There are more than 4,000 square miles of rolling green hills to the north of Lewiston known as the Palouse, where many wineries have set up shop. This beautiful rolling terrain stretches all the way up to Coeur d’Alene and makes for one of the most breathtaking drives on the White Pine Scenic Byway. Take the trip up north on the Northwest Passage Scenic Byway from Boise to check out a few of the homegrown wineries in Lewiston.
Lindsay Creek Vineyards
Lindsay Creek Vineyards takes advantage of the Palouse region’s sediment deposits. The vineyard’s 15 acres of soil is a wine entrepreneur’s dream, with excellent drainage and superb composition.
Brothers Art and Doug McIntosh own and operate Lindsay Creek Vineyards. They understand that appreciating great wine is more than simply swirling, sniffing, and tasting and believe that examining the process and meeting the winemakers is really what makes a connoisseur admire each sip. Art and Doug attended Washington State University, where they studied Enology (winemaking) and Viticulture (growing grapes), respectively. They understand what it takes to produce a spectacular bottle of wine, and more importantly, they are passionate about what they do.

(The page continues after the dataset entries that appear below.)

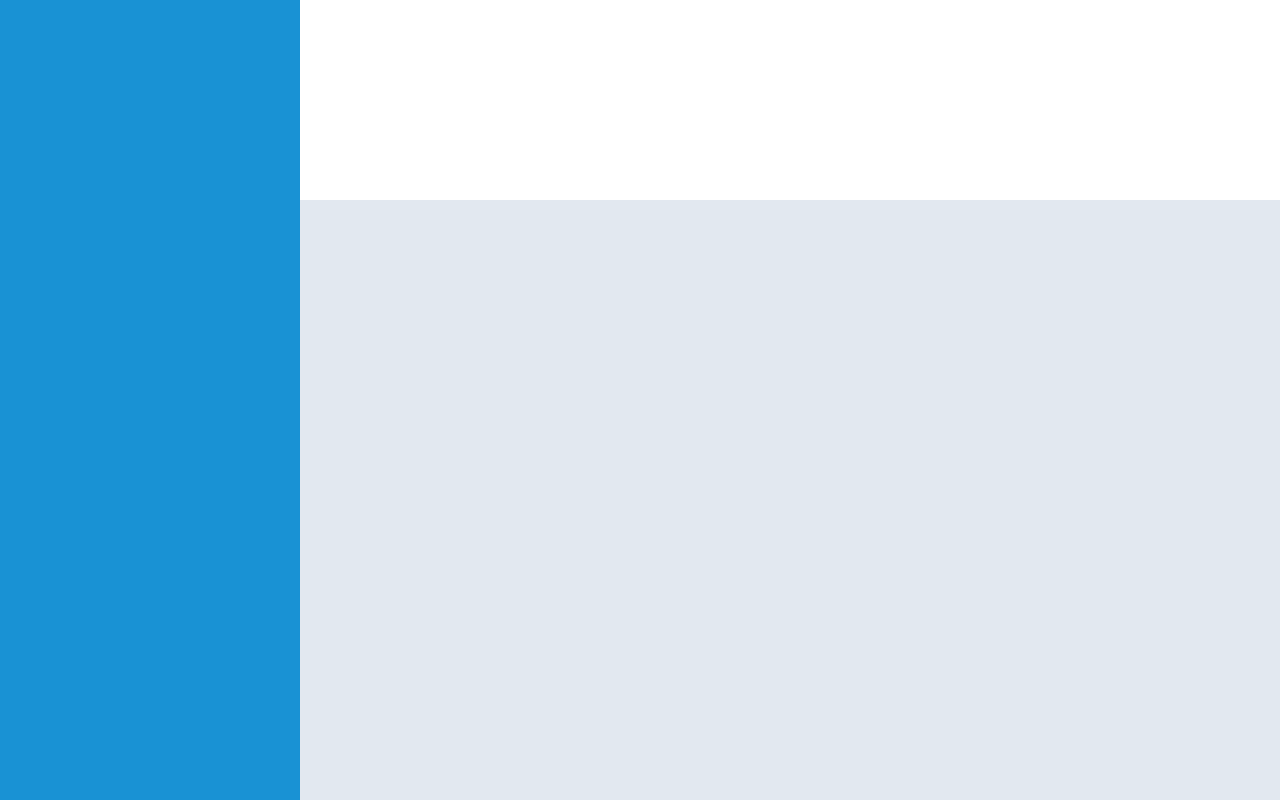
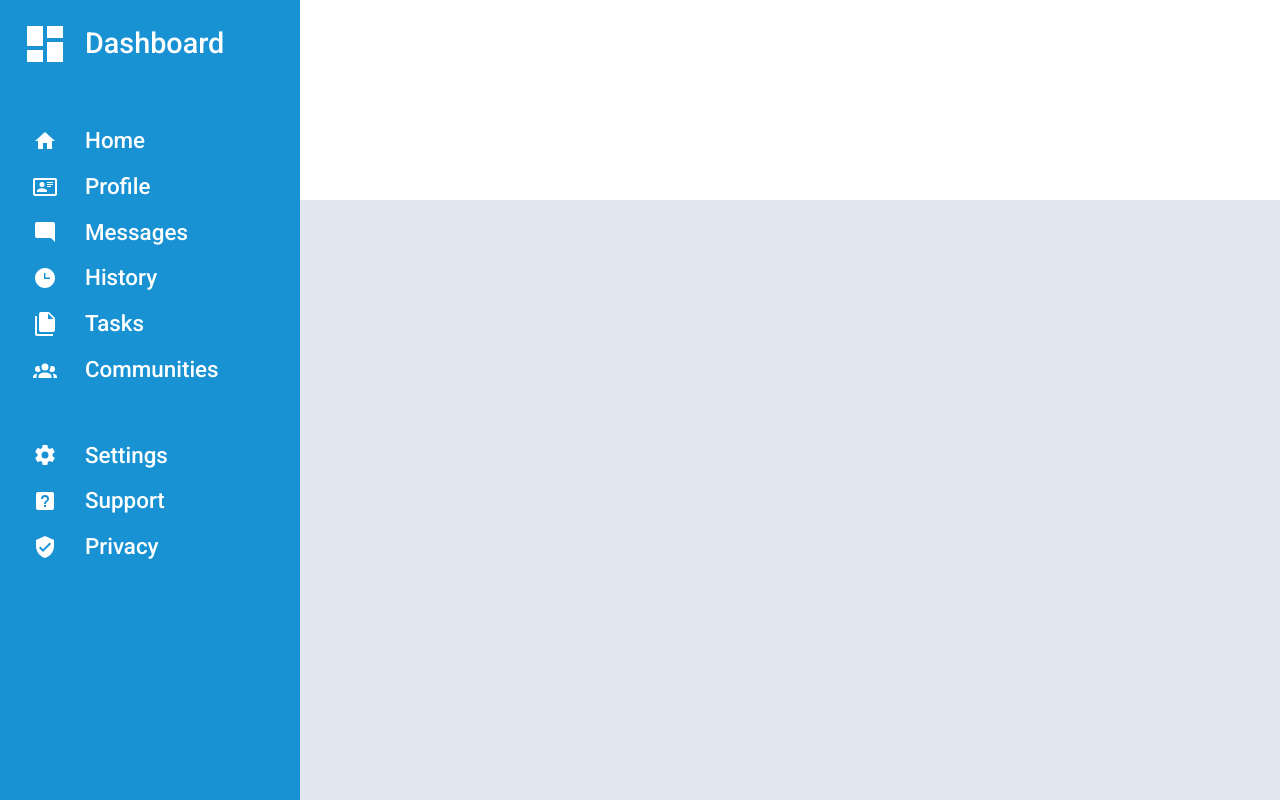
Before and after one commit to McStanley/admin-dashboard, a plain HTML site: page index.html in a window 1280 px wide. Drawn offline with Linux system fonts and the light colour scheme.

Commit message:
Create the sidebar

```diff
--- a/index.html
+++ b/index.html
@@ -9,7 +9,54 @@
 </head>
 <body>
     <header class="header"></header>
-    <nav class="sidebar"></nav>
+    <nav class="sidebar">
+        <div class="sidebar-area">
+            <header class="sidebar-header sidebar-element">
+                <img src="./assets/view-dashboard.svg" alt="">
+                <p>Dashboard</p>
+            </header>
+        </div>
+        <div class="sidebar-area">
+            <div class="sidebar-element">
+                <img src="./assets/home.svg" alt="">
+                <p>Home</p>
+            </div>
+            <div class="sidebar-element">
+                <img src="./assets/card-account-details-outline.svg" alt="">
+                <p>Profile</p>
+            </div>
+            <div class="sidebar-element">
+                <img src="./assets/message-reply.svg" alt="">
+                <p>Messages</p>
+            </div>
+            <div class="sidebar-element">
+                <img src="./assets/clock-time-three.svg" alt="">
+                <p>History</p>
+            </div>
+            <div class="sidebar-element">
+                <img src="./assets/file-multiple.svg" alt="">
+                <p>Tasks</p>
+            </div>
+            <div class="sidebar-element">
+                <img src="./assets/account-group.svg" alt="">
+                <p>Communities</p>
+            </div>
+        </div>
+        <div class="sidebar-area">
+            <div class="sidebar-element">
+                <img src="./assets/cog.svg" alt="">
+                <p>Settings</p>
+            </div>
+            <div class="sidebar-element">
+                <img src="./assets/help-box.svg" alt="">
+                <p>Support</p>
+            </div>
+            <div class="sidebar-element">
+                <img src="./assets/shield-check.svg" alt="">
+                <p>Privacy</p>
+            </div>
+        </div>
+    </nav>
     <main class="main"></main>
 </body>
 </html>
--- a/style.css
+++ b/style.css
@@ -1,3 +1,9 @@
+@import url('https://fonts.googleapis.com/css2?family=Roboto:ital,wght@0,100;0,300;0,400;0,500;0,700;0,900;1,100;1,300;1,400;1,500;1,700;1,900&display=swap');
+
+p {
+    margin: 0;
+}
+
 body {
     min-height: 100vh;
     display: grid;
@@ -6,6 +12,7 @@ body {
     grid-template-areas:
                 "sidebar  header"
                 "sidebar  main";
+    font-family: 'Roboto', sans-serif;
 }
 
 .header {
@@ -15,7 +22,39 @@ body {
 
 .sidebar {
     grid-area: sidebar;
+    padding: 20px;
     background-color: #1992d4;
+    display: grid;
+    align-content: start;
+    gap: 60px;
+}
+
+.sidebar-area {
+    display: grid;
+    gap: 20px;
+}
+
+.sidebar-element {
+    display: grid;
+    grid-template-columns: 50px 1fr;
+    align-items: center;
+    gap: 15px;
+    color: white;
+    font-size: 1.4rem;
+    font-weight: 500;
+}
+
+.sidebar-element > img {
+    margin: 0 auto;
+    height: 24px;
+}
+
+.sidebar-header {
+    font-size: 1.8rem;
+}
+
+.sidebar-header > img {
+    height: 48px;
 }
 
 .main {
```
Also changed, not shown: assets/account-group.svg (added), assets/card-account-details-outline.svg (added), assets/clock-time-three.svg (added), assets/cog.svg (added), assets/file-multiple.svg (added), assets/help-box.svg (added), assets/home.svg (added), assets/message-reply.svg (added), assets/shield-check.svg (added), assets/view-dashboard.svg (added).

Visit Lindsay Creek Vineyards online, or call (208) 746 – WINE (9463) to schedule a visit to the tasting room.
Clearwater Canyon Cellars
Education was a priority for owners Karl and Coco Umiker when they set out to make their dreams a reality. Coco earned undergraduate degrees in Molecular Biology, Biochemistry, and Microbiology and received her Ph.D. in Food Science from Washington State University. Karl received his undergraduate degree in chemistry and a Masters in Soils from the University of Idaho. Now, both work as a team to produce ultra-premium wines in the Lewis and Clark Valley.
Their Umiker Vineyard was started in 2003 and now produces Merlot, Cabernet, Syrah, Franc, and Chardonnay. Stop by for a complimentary tasting at Clearwater Canyon Cellars and enjoy a unique experience as you learn how the wines are made and stored. Karl and Coco work the tasting room, so you’re sure to hear insider secrets and first-hand accounts of their product and process.
Visit Clearwater Canyon Cellars online or call (208) 816-4679 for more information.
Colter’s Creek Winery
You can find the vines of Colter’s Creek sprouting out of the rich soil alongside the riverbanks of the Potlatch River in northern Idaho. The vineyard was purchased and resurrected by Mike Pearson and Melissa Sanborn, who studied wine chemistry and sensory science at Washington State University. Melissa and Mike have since used their skill set to produce outstanding wines from locally grown grapes.
Prior to 2007, the vineyard had been deserted. But as luck would have it, many of the vines survived abandonment and were reused thanks to sufficient rainfall and a healthy root system. With a little love and hard work, Mike and Melissa retrained the vines for two years and installed a drip irrigation system to help the vineyard blossom. The 25-year-old vineyard is now thriving in Idaho’s northern region, and three additional acres were added in 2009 in order to keep up with demand. If you’re looking to try a great Merlot or Syrah, be sure to stop by the tasting room for lunch and sip on one of Colter Creek’s award-winning wines.
Visit Colter’s Creek online or call (208) 276-3342 to make a reservation in the tasting room.
To learn more about Idaho Wineries, visit Idaho Wine Commission online for information on Idaho’s wine history, wineries, how to visit them, and upcoming events. Cheers!
Photos courtesy of the Idaho Wine Commission.
This author is a paid content writer for Idaho Tourism.
Published on October 28, 2015